A strong earthquake of magnitude-6.8 struck northern Burma today, collapsing a bridge and a gold mine, damaging several old Buddhist pagodas and leaving as many as 12 people feared dead. A slow release of official information left the actual extent of the damage unclear; the epicenter was near the town of Shwebo. Burma has a poor official disaster response system, despite having lost upwards of 140,000 people to a devastating cyclone in 2008. The US Geological Society reported a 5.8-magnitude aftershock later today, but there were no reports of new damage or casualties.
A report on state television MRTV said 100 homes, some government buildings, and a primary school were damaged in Thabeikyin, a town known for gold mining not far from the epicenter. The region is a center for mining of minerals and gemstones, and some of the dead were miners who were killed when a gold mine collapsed. Several people died when a bridge under construction across the Irrawaddy River collapsed east of Shwebo. Weekly Eleven also said two monasteries in Kyaukmyaung collapsed, killing two people. "This is the worst earthquake I felt in my entire life," said Soe Soe, a 52-year-old Shwebo resident.
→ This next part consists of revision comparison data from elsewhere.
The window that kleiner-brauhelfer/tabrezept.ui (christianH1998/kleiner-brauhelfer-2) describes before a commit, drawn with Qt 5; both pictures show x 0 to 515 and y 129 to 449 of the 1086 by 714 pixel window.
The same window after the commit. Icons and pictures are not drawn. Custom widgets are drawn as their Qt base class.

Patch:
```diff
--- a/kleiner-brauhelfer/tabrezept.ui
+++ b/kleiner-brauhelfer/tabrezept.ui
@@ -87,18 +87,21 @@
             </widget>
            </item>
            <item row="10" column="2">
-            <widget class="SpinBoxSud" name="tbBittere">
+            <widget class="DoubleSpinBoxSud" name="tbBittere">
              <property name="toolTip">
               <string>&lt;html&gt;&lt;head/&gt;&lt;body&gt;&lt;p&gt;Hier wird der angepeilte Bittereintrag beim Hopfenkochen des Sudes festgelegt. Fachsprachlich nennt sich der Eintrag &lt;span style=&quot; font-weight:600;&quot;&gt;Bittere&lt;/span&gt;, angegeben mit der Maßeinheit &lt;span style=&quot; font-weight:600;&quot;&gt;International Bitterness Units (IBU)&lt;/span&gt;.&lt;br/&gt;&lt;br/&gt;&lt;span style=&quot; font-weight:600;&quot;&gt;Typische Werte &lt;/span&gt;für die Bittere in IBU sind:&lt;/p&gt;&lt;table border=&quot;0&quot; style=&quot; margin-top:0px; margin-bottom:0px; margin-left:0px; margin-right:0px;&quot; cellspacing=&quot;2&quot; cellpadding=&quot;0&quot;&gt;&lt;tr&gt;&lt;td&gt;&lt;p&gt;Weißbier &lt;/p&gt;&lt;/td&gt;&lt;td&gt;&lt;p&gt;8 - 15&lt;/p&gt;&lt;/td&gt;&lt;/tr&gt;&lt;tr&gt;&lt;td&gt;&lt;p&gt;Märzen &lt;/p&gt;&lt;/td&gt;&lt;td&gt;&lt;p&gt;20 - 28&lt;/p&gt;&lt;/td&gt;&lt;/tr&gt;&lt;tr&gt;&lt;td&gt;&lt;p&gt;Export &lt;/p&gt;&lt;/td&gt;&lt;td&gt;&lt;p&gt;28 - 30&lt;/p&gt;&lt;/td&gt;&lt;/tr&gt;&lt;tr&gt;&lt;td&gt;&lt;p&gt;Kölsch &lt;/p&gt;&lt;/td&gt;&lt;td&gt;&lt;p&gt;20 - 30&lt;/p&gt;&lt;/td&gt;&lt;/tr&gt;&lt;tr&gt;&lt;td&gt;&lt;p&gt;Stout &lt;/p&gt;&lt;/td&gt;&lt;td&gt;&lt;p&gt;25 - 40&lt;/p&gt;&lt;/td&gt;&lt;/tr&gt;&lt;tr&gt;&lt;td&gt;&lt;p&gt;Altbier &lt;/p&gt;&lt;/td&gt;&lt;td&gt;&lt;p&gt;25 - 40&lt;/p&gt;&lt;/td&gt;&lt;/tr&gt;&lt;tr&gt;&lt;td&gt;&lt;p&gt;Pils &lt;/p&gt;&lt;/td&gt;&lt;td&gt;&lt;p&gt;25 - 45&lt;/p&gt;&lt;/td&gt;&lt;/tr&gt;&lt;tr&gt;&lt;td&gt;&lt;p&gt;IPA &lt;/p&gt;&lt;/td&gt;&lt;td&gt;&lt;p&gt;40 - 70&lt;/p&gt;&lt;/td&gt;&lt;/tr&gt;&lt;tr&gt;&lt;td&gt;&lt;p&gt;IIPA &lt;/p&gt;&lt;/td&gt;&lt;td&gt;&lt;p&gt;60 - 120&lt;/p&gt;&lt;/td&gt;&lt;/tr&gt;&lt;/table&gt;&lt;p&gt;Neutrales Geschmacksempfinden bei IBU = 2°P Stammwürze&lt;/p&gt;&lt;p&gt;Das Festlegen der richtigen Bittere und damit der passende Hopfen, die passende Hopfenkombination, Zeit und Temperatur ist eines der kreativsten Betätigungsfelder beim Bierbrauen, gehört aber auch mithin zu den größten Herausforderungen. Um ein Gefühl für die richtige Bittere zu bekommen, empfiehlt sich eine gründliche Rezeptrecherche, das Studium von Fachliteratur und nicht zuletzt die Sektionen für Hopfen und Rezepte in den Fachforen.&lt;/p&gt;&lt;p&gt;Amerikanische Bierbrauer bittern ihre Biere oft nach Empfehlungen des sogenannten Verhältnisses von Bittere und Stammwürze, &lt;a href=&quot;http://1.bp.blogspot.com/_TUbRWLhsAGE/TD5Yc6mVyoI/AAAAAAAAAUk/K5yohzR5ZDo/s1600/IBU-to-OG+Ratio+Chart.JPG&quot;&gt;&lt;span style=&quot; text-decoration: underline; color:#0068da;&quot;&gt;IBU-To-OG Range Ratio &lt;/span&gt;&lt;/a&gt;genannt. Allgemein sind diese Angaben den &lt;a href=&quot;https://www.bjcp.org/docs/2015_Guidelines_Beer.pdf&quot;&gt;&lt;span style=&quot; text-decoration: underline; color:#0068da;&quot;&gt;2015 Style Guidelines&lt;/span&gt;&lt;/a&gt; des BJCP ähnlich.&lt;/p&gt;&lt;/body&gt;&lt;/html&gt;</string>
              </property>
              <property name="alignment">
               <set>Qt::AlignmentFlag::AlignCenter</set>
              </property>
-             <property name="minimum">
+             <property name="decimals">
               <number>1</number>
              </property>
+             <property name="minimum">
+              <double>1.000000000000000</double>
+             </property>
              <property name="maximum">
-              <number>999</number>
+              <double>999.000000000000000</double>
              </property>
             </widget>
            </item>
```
Many in Burma are superstitious, and it is likely that local soothsayers will point out that the quake occurred on the 11th day of the 11th month. (Read more Burma stories.)